By Tatum Lyles Flick
Shedeen Barnett, a scientific glassblower from Jamaica, spent six weeks training with the UW-Madison Department of Chemistry’s master glassblower, Tracy Drier, and his colleague from Wild Rose Glass, Erich Moraine.
Barnett, from the Department of Chemistry at the University of the West Indies, is the only scientific glassblower in Jamaica. With just three years of experience, she jumped at the opportunity to advance her skills.
“When the glassblowers at my university first approached me to be an understudy, I didn’t know what scientific glassblowing was,” she said. “I tried it and fell in love with it.”
A professor in Barnett’s department in Jamaica requested that she produce a piece of equipment originally designed at UW-Madison. When Barnett needed help, that professor introduced her to Drier, who invited her to train for the summer at UW-Madison. Barnett’s department chair, Dr. Roy Porter, strongly supported her and was instrumental in facilitating her trip.
“You can start blowing glass straight out of high school,” Drier said, adding that practice and guidance help develop the skills. “It’s about technique, it’s a craft.
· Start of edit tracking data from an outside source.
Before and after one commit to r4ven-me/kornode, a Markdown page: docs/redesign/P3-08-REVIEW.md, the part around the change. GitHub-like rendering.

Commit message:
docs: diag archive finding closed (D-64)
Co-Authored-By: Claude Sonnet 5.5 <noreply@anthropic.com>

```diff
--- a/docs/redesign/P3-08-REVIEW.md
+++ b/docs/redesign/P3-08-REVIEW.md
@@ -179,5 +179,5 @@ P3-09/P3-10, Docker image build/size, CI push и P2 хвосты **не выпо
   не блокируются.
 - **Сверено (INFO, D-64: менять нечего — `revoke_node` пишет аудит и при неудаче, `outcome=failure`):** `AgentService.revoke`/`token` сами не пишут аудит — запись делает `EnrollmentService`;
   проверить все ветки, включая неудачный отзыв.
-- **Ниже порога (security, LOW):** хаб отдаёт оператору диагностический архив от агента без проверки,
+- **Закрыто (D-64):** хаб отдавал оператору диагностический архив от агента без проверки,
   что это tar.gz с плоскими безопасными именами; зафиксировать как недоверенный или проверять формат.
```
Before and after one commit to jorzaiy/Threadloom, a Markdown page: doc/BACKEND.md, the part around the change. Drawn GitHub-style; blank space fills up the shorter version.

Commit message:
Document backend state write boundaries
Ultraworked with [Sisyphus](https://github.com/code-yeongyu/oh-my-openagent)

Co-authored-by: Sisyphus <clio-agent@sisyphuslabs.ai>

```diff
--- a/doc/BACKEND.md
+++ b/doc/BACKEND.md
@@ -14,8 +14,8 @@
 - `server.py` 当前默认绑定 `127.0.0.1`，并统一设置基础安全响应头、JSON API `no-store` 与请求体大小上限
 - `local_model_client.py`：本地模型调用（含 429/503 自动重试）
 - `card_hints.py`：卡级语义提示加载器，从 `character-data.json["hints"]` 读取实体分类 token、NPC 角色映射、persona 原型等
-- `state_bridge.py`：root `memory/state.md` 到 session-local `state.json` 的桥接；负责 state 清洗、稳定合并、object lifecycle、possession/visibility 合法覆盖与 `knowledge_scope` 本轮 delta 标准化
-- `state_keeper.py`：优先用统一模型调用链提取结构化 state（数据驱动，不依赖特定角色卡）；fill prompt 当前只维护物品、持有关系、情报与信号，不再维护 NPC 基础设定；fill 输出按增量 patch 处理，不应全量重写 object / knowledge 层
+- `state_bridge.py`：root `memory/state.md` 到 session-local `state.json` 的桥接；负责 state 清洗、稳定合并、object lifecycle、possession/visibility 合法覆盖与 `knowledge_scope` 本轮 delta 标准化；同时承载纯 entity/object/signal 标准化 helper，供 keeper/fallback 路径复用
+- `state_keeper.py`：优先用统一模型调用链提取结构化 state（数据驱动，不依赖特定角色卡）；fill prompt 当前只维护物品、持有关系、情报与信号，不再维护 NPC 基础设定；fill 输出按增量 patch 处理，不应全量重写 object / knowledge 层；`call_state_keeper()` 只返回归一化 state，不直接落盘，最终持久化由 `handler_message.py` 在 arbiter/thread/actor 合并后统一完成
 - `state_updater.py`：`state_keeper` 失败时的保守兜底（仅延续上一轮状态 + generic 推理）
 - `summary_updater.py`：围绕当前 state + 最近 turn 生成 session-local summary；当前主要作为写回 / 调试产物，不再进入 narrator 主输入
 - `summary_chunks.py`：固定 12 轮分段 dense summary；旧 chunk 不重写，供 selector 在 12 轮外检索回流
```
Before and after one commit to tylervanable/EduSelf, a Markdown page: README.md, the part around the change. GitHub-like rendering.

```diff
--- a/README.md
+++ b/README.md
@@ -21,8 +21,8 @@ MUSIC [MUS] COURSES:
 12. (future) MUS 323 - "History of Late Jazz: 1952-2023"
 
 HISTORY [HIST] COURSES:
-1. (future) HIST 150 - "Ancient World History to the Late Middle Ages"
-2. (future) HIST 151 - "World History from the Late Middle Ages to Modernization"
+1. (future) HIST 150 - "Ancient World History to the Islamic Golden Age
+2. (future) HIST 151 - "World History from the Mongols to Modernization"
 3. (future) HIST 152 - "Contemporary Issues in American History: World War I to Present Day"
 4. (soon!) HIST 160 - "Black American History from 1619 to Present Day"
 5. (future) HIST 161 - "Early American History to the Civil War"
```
You need to know how to manipulate your hands and your glass and how to make it do what you want it to do.”
Barnett learned to create new types of glassware, and to work with new materials, such as quartz, a much harder glass used for photometric analysis.
“They have different techniques,” she said. “I learned one way from Tracy and another way from Erich, so I could come up with the Shedeen way – that’s the way I am most comfortable with.”
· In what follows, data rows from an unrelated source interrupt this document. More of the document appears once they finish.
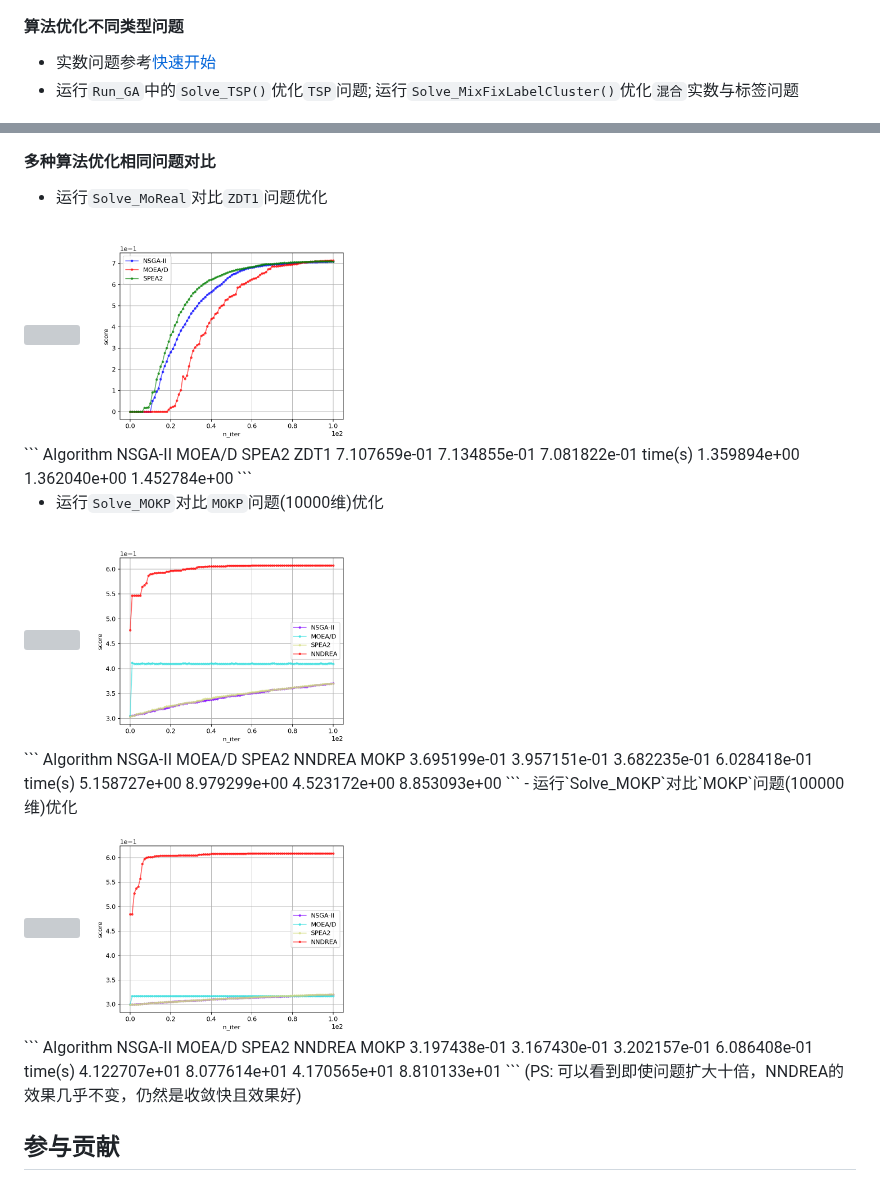
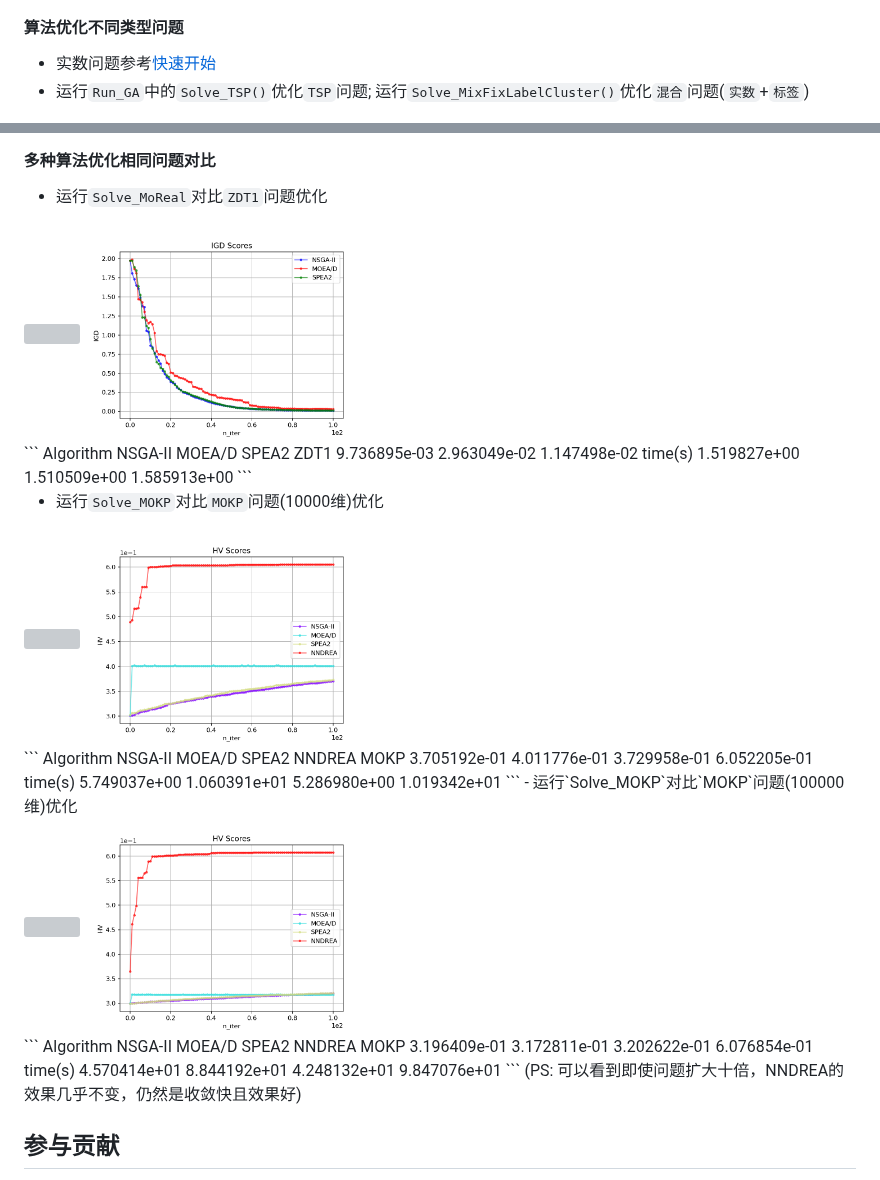
Before and after one commit to wangluchen567/CHOCCY, a Markdown page: README.md, 2 parts joined by grey strips. Rendered like a GitHub page; pictures changed too: References/Pictures/MOKP100k_Scores.png, References/Pictures/MOKP10k_Scores.png, References/Pictures/ZDT1_Scores.png; grey boxes are pictures that could not be loaded.

````diff
--- a/README.md
+++ b/README.md
@@ -163,7 +163,7 @@ time(s)      3.272367e-02    2.751327e-02    2.319741e-02
 ### 单目标问题优化
 #### 算法优化不同类型问题
 - 实数问题参考[快速开始](#快速开始)
-- 运行`Run_GA`中的`Solve_TSP()`优化`TSP`问题; 运行`Solve_MixFixLabelCluster()`优化`混合`实数与标签问题<br>
+- 运行`Run_GA`中的`Solve_TSP()`优化`TSP`问题; 运行`Solve_MixFixLabelCluster()`优化`混合`问题(`实数`+`标签`)<br>
 <img src="./References/Pictures/TSP30.gif" width="288" height="230"/>
 <img src="./References/Pictures/MFLC.gif" width="288" height="230"/>
 
@@ -195,8 +195,8 @@ time(s)      2.190208e-01    4.163930e-01    2.879641e+00    1.294901e+00    1.2
 <img src="./References/Pictures/ZDT1_Scores.png" width="288" height="230"/><br/>
 ```
 Algorithm    NSGA-II         MOEA/D          SPEA2
-ZDT1         7.107659e-01    7.134855e-01    7.081822e-01
-time(s)      1.359894e+00    1.362040e+00    1.452784e+00
+ZDT1         9.736895e-03    2.963049e-02    1.147498e-02
+time(s)      1.519827e+00    1.510509e+00    1.585913e+00
 ```
 
 - 运行`Solve_MOKP`对比`MOKP`问题(10000维)优化<br>
@@ -204,16 +204,16 @@ time(s)      1.359894e+00    1.362040e+00    1.452784e+00
 <img src="./References/Pictures/MOKP10k_Scores.png" width="288" height="230"/><br/>
 ```
 Algorithm    NSGA-II         MOEA/D          SPEA2           NNDREA
-MOKP         3.695199e-01    3.957151e-01    3.682235e-01    6.028418e-01
-time(s)      5.158727e+00    8.979299e+00    4.523172e+00    8.853093e+00
+MOKP         3.705192e-01    4.011776e-01    3.729958e-01    6.052205e-01
+time(s)      5.749037e+00    1.060391e+01    5.286980e+00    1.019342e+01
 ```
 - 运行`Solve_MOKP`对比`MOKP`问题(100000维)优化<br>
 <img src="./References/Pictures/Compares_MOKP100k.gif" width="288" height="230"/>
 <img src="./References/Pictures/MOKP100k_Scores.png" width="288" height="230"/><br/>
 ```
 Algorithm    NSGA-II         MOEA/D          SPEA2           NNDREA
-MOKP         3.197438e-01    3.167430e-01    3.202157e-01    6.086408e-01
-time(s)      4.122707e+01    8.077614e+01    4.170565e+01    8.810133e+01
+MOKP         3.196409e-01    3.172811e-01    3.202622e-01    6.076854e-01
+time(s)      4.570414e+01    8.844192e+01    4.248132e+01    9.847076e+01
 ```
 (PS: 可以看到即使问题扩大十倍，NNDREA的效果几乎不变，仍然是收敛快且效果好)
 
````
Also changed, not shown: 1 other file.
Barnett worked with Drier and Moraine to practice different ways to accomplish new tasks, such as creating smooth transitions between tubes, to make more durable glassware, and even how to run her glass shop like a self-supporting business.
“Technical support is awesome, manipulating glass is like learning how to play a musical instrument,” Moraine said.” There’s no substitute for practice time.”
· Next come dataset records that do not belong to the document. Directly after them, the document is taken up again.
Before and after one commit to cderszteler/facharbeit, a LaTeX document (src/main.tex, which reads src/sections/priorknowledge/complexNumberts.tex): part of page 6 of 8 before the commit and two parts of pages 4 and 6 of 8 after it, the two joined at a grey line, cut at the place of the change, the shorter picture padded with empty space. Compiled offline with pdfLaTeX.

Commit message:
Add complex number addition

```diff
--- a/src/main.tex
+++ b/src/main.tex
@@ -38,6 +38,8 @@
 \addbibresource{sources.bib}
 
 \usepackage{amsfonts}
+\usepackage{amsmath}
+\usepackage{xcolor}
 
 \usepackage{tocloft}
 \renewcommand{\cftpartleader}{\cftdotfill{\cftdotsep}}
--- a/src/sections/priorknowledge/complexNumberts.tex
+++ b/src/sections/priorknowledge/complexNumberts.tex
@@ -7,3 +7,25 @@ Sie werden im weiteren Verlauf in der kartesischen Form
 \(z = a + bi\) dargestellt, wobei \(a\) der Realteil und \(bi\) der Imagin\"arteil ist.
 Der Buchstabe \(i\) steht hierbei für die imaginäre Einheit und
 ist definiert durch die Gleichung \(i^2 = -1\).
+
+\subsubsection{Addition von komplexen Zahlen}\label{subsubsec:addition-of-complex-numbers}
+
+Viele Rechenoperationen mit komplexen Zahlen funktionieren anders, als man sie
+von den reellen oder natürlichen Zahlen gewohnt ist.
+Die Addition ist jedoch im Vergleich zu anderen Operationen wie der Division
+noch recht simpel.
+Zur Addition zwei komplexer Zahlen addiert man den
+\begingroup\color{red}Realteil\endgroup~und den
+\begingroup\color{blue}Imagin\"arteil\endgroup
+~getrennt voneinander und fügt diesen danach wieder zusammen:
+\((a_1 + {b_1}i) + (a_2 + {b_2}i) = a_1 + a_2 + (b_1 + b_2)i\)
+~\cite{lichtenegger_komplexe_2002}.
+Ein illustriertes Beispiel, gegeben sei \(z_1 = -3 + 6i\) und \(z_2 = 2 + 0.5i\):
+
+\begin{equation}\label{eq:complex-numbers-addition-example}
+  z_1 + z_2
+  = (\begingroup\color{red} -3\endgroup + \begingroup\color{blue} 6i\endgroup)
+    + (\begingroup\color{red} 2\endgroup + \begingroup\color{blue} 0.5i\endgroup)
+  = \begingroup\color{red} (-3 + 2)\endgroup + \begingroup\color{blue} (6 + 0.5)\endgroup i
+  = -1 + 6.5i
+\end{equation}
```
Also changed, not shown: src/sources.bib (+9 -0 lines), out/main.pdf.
Through this process Barnett learned new skills and improved old ones.
“When I look at the projects I did in the past, they were crooked, they were ugly – I’m being honest – but now, after this month with Tracy, we don’t do ugly,” she said. “The glassware looks beautiful, they are straight, they are not crooked. I’ve come a long way. I said to my supervisor, I feel like a real scientific glassblower since I came here.”
Glass pieces needed for scientific work in Jamaica must be imported, which makes the ability to fix broken instruments also extremely valuable. In addition, she now has people to call for help.
“We like to see how other people solve the same problems,” Drier said, adding that it’s helpful to work with and learn from others.
Barnett cooked Jamaican food for Drier and Moraine and they shared the Wisconsin culture of ice cream and cheese curds. In the end, Barnett went back to Jamaica with a newfound sense of confidence.
“Now I feel competent – and the good thing is that if I fall short, I have two experts to call for help,” Barnett said.
Drier and Moraine enjoyed the experience and want to find other opportunities to spread the knowledge and art of their trade by helping early career glassblowers hone their skills.
“We talked about this idea of finding glass shops that aren’t well supported locally and to see what we can do to help – either with training or equipment, to try to lift the programs in each location,” Moraine said. “So maybe this is the first try.”
Drier felt that the intensive training offered added value.
“We both have taught a lot, through demonstrations and classes, but not at this level – six weeks nonstop,” Drier said, adding that he and Moraine learn from seeing how people across the world solve different challenges.